The “Sustainable Energy Act,” S. 239, is separate from the carbon tax bill Sanders also introduced alongside Environment and Public Works Chairwoman Barbara Boxer (D-Calif.) at a news conference yesterday (Greenwire, Feb. 14).

But it echoes similar themes of increasing the price of fossil fuels while supporting cleaner technologies. The bill contains provisions from legislation Sanders co-sponsored last year with Rep. Keith Ellison (D-Minn.) to eliminate virtually all government support for fossil fuels, including tax breaks, direct spending on research and development and oil spill damage caps. It also increases royalties for coal mining and oil and gas drilling on federal lands and waters (E&ENews PM, May 10).

The bill introduced yesterday also extends the production and investment tax credits through 2020 and funds five years of clean energy manufacturing tax credits. The production tax credit is currently in place for wind, geothermal, biomass, waste-to-energy and hydropower projects that begin construction before the end of this year. The investment credit, which primarily benefits solar developers, is in place through 2016.

The longer-term fate of both of those credits is likely to be addressed in comprehensive tax reform that lawmakers and the Obama administration say they want to tackle in the coming years. But it seems unlikely that either would be extended for as long a period as Sanders is proposing.

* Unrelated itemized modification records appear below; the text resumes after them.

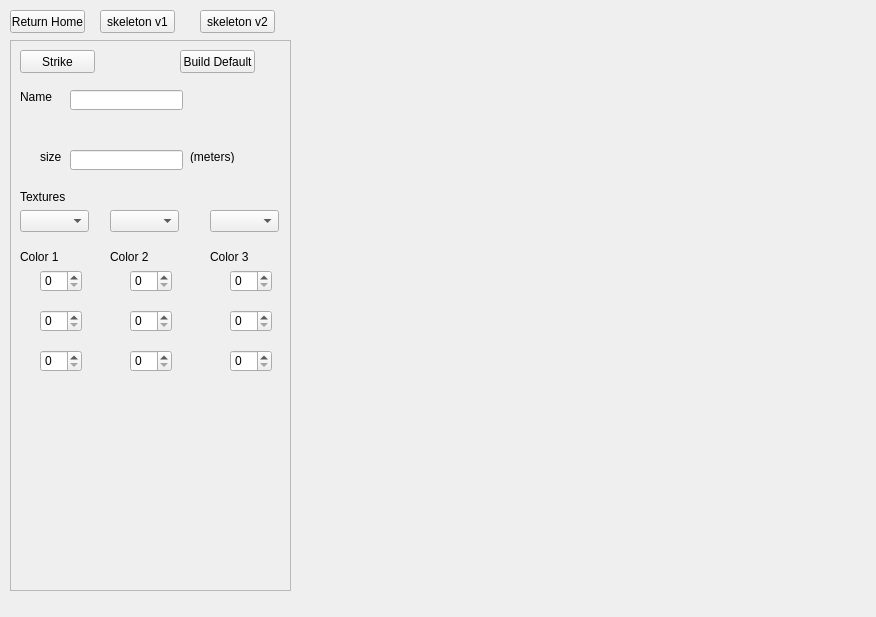
The window that resources/widget/GundamWidget/Widget.ui (cnbdragon/GundamPy) describes before a commit, drawn with Qt 5.
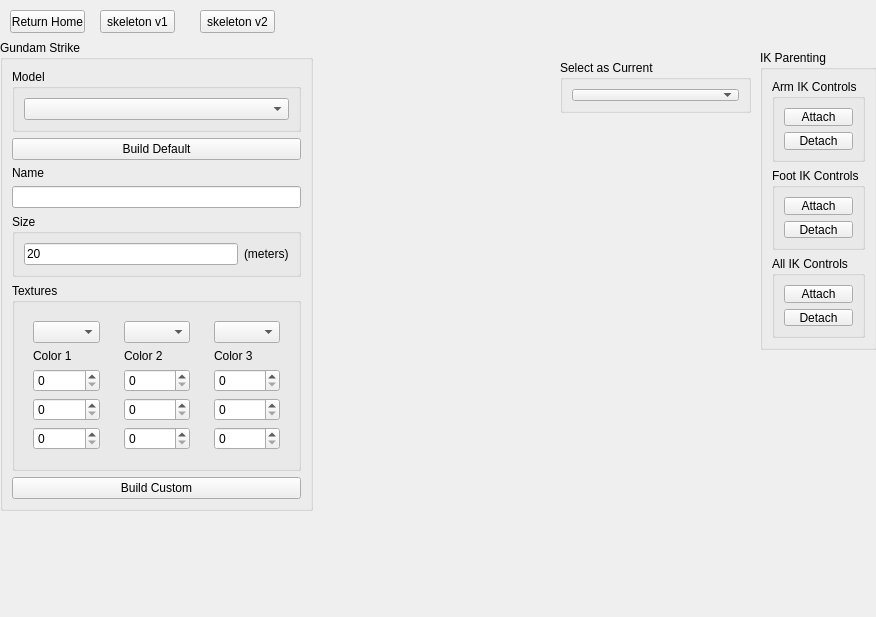
The same window after the commit.

Commit message: fixing ik stuff on legs isuse added scaling of gundam updated ui

What changed in the file:
```diff
--- a/resources/widget/GundamWidget/Widget.ui
+++ b/resources/widget/GundamWidget/Widget.ui
@@ -52,281 +52,282 @@
     <string>skeleton v2</string>
    </property>
   </widget>
-  <widget class="QFrame" name="frame">
+  <widget class="QGroupBox" name="groupBox">
    <property name="geometry">
     <rect>
-     <x>10</x>
+     <x>0</x>
      <y>40</y>
-     <width>281</width>
-     <height>551</height>
+     <width>313</width>
+     <height>471</height>
     </rect>
    </property>
-   <property name="frameShape">
-    <enum>QFrame::StyledPanel</enum>
+   <property name="title">
+    <string>Gundam Strike</string>
    </property>
-   <property name="frameShadow">
-    <enum>QFrame::Raised</enum>
-   </property>
-   <widget class="QPushButton" name="pushButton_2">
-    <property name="geometry">
-     <rect>
-      <x>170</x>
-      <y>10</y>
-      <width>75</width>
-      <height>23</height>
-     </rect>
-    </property>
+   <layout class="QVBoxLayout" name="verticalLayout">
+    <item>
+     <widget class="QGroupBox" name="groupBox_7">
+      <property name="title">
+       <string>Model</string>
+      </property>
+      <layout class="QHBoxLayout" name="horizontalLayout_3">
+       <item>
+        <widget class="QComboBox" name="gundamTypeListCB"/>
+       </item>
+      </layout>
+     </widget>
+    </item>
+    <item>
+     <widget class="QPushButton" name="strikeDefaultBtn">
     <property name="text">
      <string>Build Default</string>
     </property>
    </widget>
-   <widget class="QSpinBox" name="spinBox_5">
-    <property name="geometry">
-     <rect>
-      <x>120</x>
-      <y>270</y>
-      <width>42</width>
-      <height>22</height>
-     </rect>
-    </property>
-   </widget>
-   <widget class="QSpinBox" name="spinBox_9">
-    <property name="geometry">
-     <rect>
-      <x>220</x>
-      <y>230</y>
-      <width>42</width>
-      <height>22</height>
-     </rect>
-    </property>
-   </widget>
-   <widget class="QLabel" name="label_3">
-    <property name="geometry">
-     <rect>
-      <x>10</x>
-      <y>210</y>
-      <width>46</width>
-      <height>13</height>
-     </rect>
-    </property>
+    </item>
+    <item>
+     <widget class="QLabel" name="label_6">
+      <property name="text">
+       <string>Name</string>
+      </property>
+     </widget>
+    </item>
+    <item>
+     <widget class="QLineEdit" name="maleName">
+      <property name="text">
+       <string/>
+      </property>
+     </widget>
+    </item>
+    <item>
+     <widget class="QGroupBox" name="groupBox_2">
+      <property name="title">
+       <string>Size</string>
+      </property>
+      <layout class="QHBoxLayout" name="horizontalLayout_2">
+       <item>
+        <widget class="QLineEdit" name="maleSize">
     <property name="text">
-     <string>Color 1</string>
-    </property>
-   </widget>
-   <widget class="QSpinBox" name="spinBox_6">
-    <property name="geometry">
-     <rect>
-      <x>120</x>
-      <y>230</y>
-      <width>42</width>
-      <height>22</height>
-     </rect>
-    </property>
-   </widget>
-   <widget class="QSpinBox" name="spinBox_7">
-    <property name="geometry">
-     <rect>
-      <x>220</x>
-      <y>310</y>
-      <width>42</width>
-      <height>22</height>
-     </rect>
-    </property>
-   </widget>
+          <string>20</string>
+         </property>
+        </widget>
+       </item>
+       <item>
    <widget class="QLabel" name="label_2">
-    <property name="geometry">
-     <rect>
-      <x>180</x>
-      <y>110</y>
-      <width>46</width>
-      <height>13</height>
-     </rect>
-    </property>
     <property name="text">
      <string>(meters)</string>
     </property>
    </widget>
-   <widget class="QSpinBox" name="spinBox_4">
-    <property name="geometry">
-     <rect>
-      <x>120</x>
-      <y>310</y>
-      <width>42</width>
-      <height>22</height>
-     </rect>
-    </property>
-   </widget>
-   <widget class="QPushButton" name="strikeBtn">
-    <property name="geometry">
-     <rect>
-      <x>10</x>
-      <y>10</y>
-      <width>75</width>
-      <height>23</height>
-     </rect>
-    </property>
+       </item>
+      </layout>
+     </widget>
+    </item>
+    <item>
+     <widget class="QGroupBox" name="groupBox">
+      <property name="title">
+       <string>Textures</string>
+      </property>
+      <layout class="QHBoxLayout" name="horizontalLayout">
+       <item>
+        <widget class="QWidget" name="widget" native="true">
+         <layout class="QVBoxLayout" name="verticalLayout_2">
+          <item>
+           <widget class="QComboBox" name="materialList1"/>
+          </item>
+          <item>
+           <widget class="QLabel" name="label_3">
     <property name="text">
-     <string>Strike</string>
-    </property>
-   </widget>
-   <widget class="QSpinBox" name="spinBox">
-    <property name="geometry">
-     <rect>
-      <x>30</x>
-      <y>230</y>
-      <width>42</width>
-      <height>22</height>
-     </rect>
-    </property>
-   </widget>
-   <widget class="QSpinBox" name="spinBox_2">
-    <property name="geometry">
-     <rect>
-      <x>30</x>
-      <y>270</y>
-      <width>42</width>
-      <height>22</height>
-     </rect>
-    </property>
-   </widget>
-   <widget class="QSpinBox" name="spinBox_3">
-    <property name="geometry">
-     <rect>
-      <x>30</x>
-      <y>310</y>
-      <width>42</width>
-      <height>22</height>
-     </rect>
-    </property>
-   </widget>
-   <widget class="QLabel" name="label_5">
-    <property name="geometry">
-     <rect>
-      <x>200</x>
-      <y>210</y>
-      <width>46</width>
-      <height>13</height>
-     </rect>
-    </property>
-    <property name="text">
-     <string>Color 3</string>
-    </property>
-   </widget>
+             <string>Color 1</string>
+            </property>
+           </widget>
+          </item>
+          <item>
+           <widget class="QSpinBox" name="spinBox"/>
+          </item>
+          <item>
+           <widget class="QSpinBox" name="spinBox_2"/>
+          </item>
+          <item>
+           <widget class="QSpinBox" name="spinBox_3"/>
+          </item>
+         </layout>
+        </widget>
+       </item>
+       <item>
+        <widget class="QWidget" name="widget_2" native="true">
+         <layout class="QVBoxLayout" name="verticalLayout_3">
+          <item>
+           <widget class="QComboBox" name="comboBox_2"/>
+          </item>
+          <item>
    <widget class="QLabel" name="label_4">
-    <property name="geometry">
-     <rect>
-      <x>100</x>
-      <y>210</y>
-      <width>46</width>
-      <height>13</height>
-     </rect>
-    </property>
     <property name="text">
      <string>Color 2</string>
     </property>
    </widget>
-   <widget class="QLineEdit" name="size">
-    <property name="geometry">
-     <rect>
-      <x>60</x>
-      <y>110</y>
-      <width>113</width>
-      <height>20</height>
-     </rect>
-    </property>
-   </widget>
-   <widget class="QLabel" name="label">
-    <property name="geometry">
-     <rect>
-      <x>30</x>
-      <y>110</y>
-      <width>46</width>
-      <height>13</height>
-     </rect>
-    </property>
+          </item>
+          <item>
+           <widget class="QSpinBox" name="spinBox_4"/>
+          </item>
+          <item>
+           <widget class="QSpinBox" name="spinBox_5"/>
+          </item>
+          <item>
+           <widget class="QSpinBox" name="spinBox_6"/>
+          </item>
+         </layout>
+        </widget>
+       </item>
+       <item>
+        <widget class="QWidget" name="widget_3" native="true">
+         <layout class="QVBoxLayout" name="verticalLayout_4">
+          <item>
+           <widget class="QComboBox" name="comboBox_3"/>
+          </item>
+          <item>
+           <widget class="QLabel" name="label_5">
+            <property name="text">
+             <string>Color 3</string>
+            </property>
+           </widget>
+          </item>
+          <item>
+           <widget class="QSpinBox" name="spinBox_7"/>
+          </item>
+          <item>
+           <widget class="QSpinBox" name="spinBox_8"/>
+          </item>
+          <item>
+           <widget class="QSpinBox" name="spinBox_9"/>
+          </item>
+         </layout>
+        </widget>
+       </item>
+      </layout>
+     </widget>
+    </item>
+    <item>
+     <widget class="QPushButton" name="strikeBtn">
     <property name="text">
-     <string>size</string>
-    </property>
-   </widget>
-   <widget class="QSpinBox" name="spinBox_8">
-    <property name="geometry">
-     <rect>
-      <x>220</x>
-      <y>270</y>
-      <width>42</width>
-      <height>22</height>
-     </rect>
-    </property>
-   </widget>
-   <widget class="QLineEdit" name="maleName">
+       <string>Build Custom</string>
+      </property>
+     </widget>
+    </item>
+    <item>
+     <spacer name="verticalSpacer">
+      <property name="orientation">
+       <enum>Qt::Vertical</enum>
+      </property>
+      <property name="sizeHint" stdset="0">
+       <size>
+        <width>20</width>
+        <height>40</height>
+       </size>
+      </property>
+     </spacer>
+    </item>
+   </layout>
+  </widget>
+  <widget class="QGroupBox" name="groupBox_3">
     <property name="geometry">
      <rect>
-      <x>60</x>
+     <x>760</x>
       <y>50</y>
-      <width>113</width>
-      <height>20</height>
-     </rect>
-    </property>
+     <width>117</width>
+     <height>300</height>
+    </rect>
+   </property>
+   <property name="title">
+    <string>IK Parenting</string>
+   </property>
+   <layout class="QVBoxLayout" name="verticalLayout_13">
+    <item>
+     <widget class="QGroupBox" name="groupBox_6">
+      <property name="title">
+       <string>Arm IK Controls</string>
+      </property>
+      <layout class="QVBoxLayout" name="verticalLayout_8">
+       <item>
+        <widget class="QPushButton" name="pushButton_6">
     <property name="text">
-     <string/>
-    </property>
-   </widget>
-   <widget class="QLabel" name="label_6">
-    <property name="geometry">
-     <rect>
-      <x>10</x>
-      <y>50</y>
-      <width>46</width>
-      <height>13</height>
-     </rect>
-    </property>
+          <string>Attach</string>
+         </property>
+        </widget>
+       </item>
+       <item>
+        <widget class="QPushButton" name="pushButton_7">
+         <property name="text">
+          <string>Detach</string>
+         </property>
+        </widget>
+       </item>
+      </layout>
+     </widget>
+    </item>
+    <item>
+     <widget class="QGroupBox" name="groupBox_4">
+      <property name="title">
+       <string>Foot IK Controls</string>
+      </property>
+      <layout class="QVBoxLayout" name="verticalLayout_7">
+       <item>
+        <widget class="QPushButton" name="pushButton">
     <property name="text">
-     <string>Name</string>
-    </property>
-   </widget>
-   <widget class="QComboBox" name="comboBox">
-    <property name="geometry">
-     <rect>
-      <x>10</x>
-      <y>170</y>
-      <width>69</width>
-      <height>22</height>
-     </rect>
-    </property>
-   </widget>
-   <widget class="QComboBox" name="comboBox_2">
-    <property name="geometry">
-     <rect>
-      <x>100</x>
-      <y>170</y>
-      <width>69</width>
-      <height>22</height>
-     </rect>
-    </property>
-   </widget>
-   <widget class="QComboBox" name="comboBox_3">
-    <property name="geometry">
-     <rect>
-      <x>200</x>
-      <y>170</y>
-      <width>69</width>
-      <height>22</height>
-     </rect>
-    </property>
-   </widget>
-   <widget class="QLabel" name="label_7">
+          <string>Attach</string>
+         </property>
+        </widget>
+       </item>
+       <item>
+        <widget class="QPushButton" name="pushButton_3">
+         <property name="text">
+          <string>Detach</string>
+         </property>
+        </widget>
+       </item>
+      </layout>
+     </widget>
+    </item>
+    <item>
+     <widget class="QGroupBox" name="groupBox_5">
+      <property name="title">
+       <string>All IK Controls</string>
+      </property>
+      <layout class="QVBoxLayout" name="verticalLayout_6">
+       <item>
+        <widget class="QPushButton" name="attachAllBtn">
+         <property name="text">
+          <string>Attach</string>
+         </property>
+        </widget>
+       </item>
+       <item>
+        <widget class="QPushButton" name="detachAllBtn">
+         <property name="text">
+          <string>Detach</string>
+         </property>
+        </widget>
+       </item>
+      </layout>
+     </widget>
+    </item>
+   </layout>
+  </widget>
+  <widget class="QGroupBox" name="groupBox_8">
     <property name="geometry">
      <rect>
-      <x>10</x>
-      <y>150</y>
-      <width>46</width>
-      <height>13</height>
-     </rect>
-    </property>
-    <property name="text">
-     <string>Textures</string>
-    </property>
-   </widget>
+     <x>560</x>
+     <y>60</y>
+     <width>191</width>
+     <height>53</height>
+    </rect>
+   </property>
+   <property name="title">
+    <string>Select as Current</string>
+   </property>
+   <layout class="QHBoxLayout" name="horizontalLayout_4">
+    <item>
+     <widget class="QComboBox" name="gundamList"/>
+    </item>
+   </layout>
   </widget>
  </widget>
  <resources/>
```
Lines whose indentation alone changed are shown as unchanged. The commit also changes 5 other files.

Solar energy costs have fallen sharply in recent years, leading some independent experts to suggest that the industry is on the brink of being able to thrive without any subsidy. And the wind industry has floated a plan that would have its tax credit phased out after 2018 (E&E Daily, Dec. 13, 2012).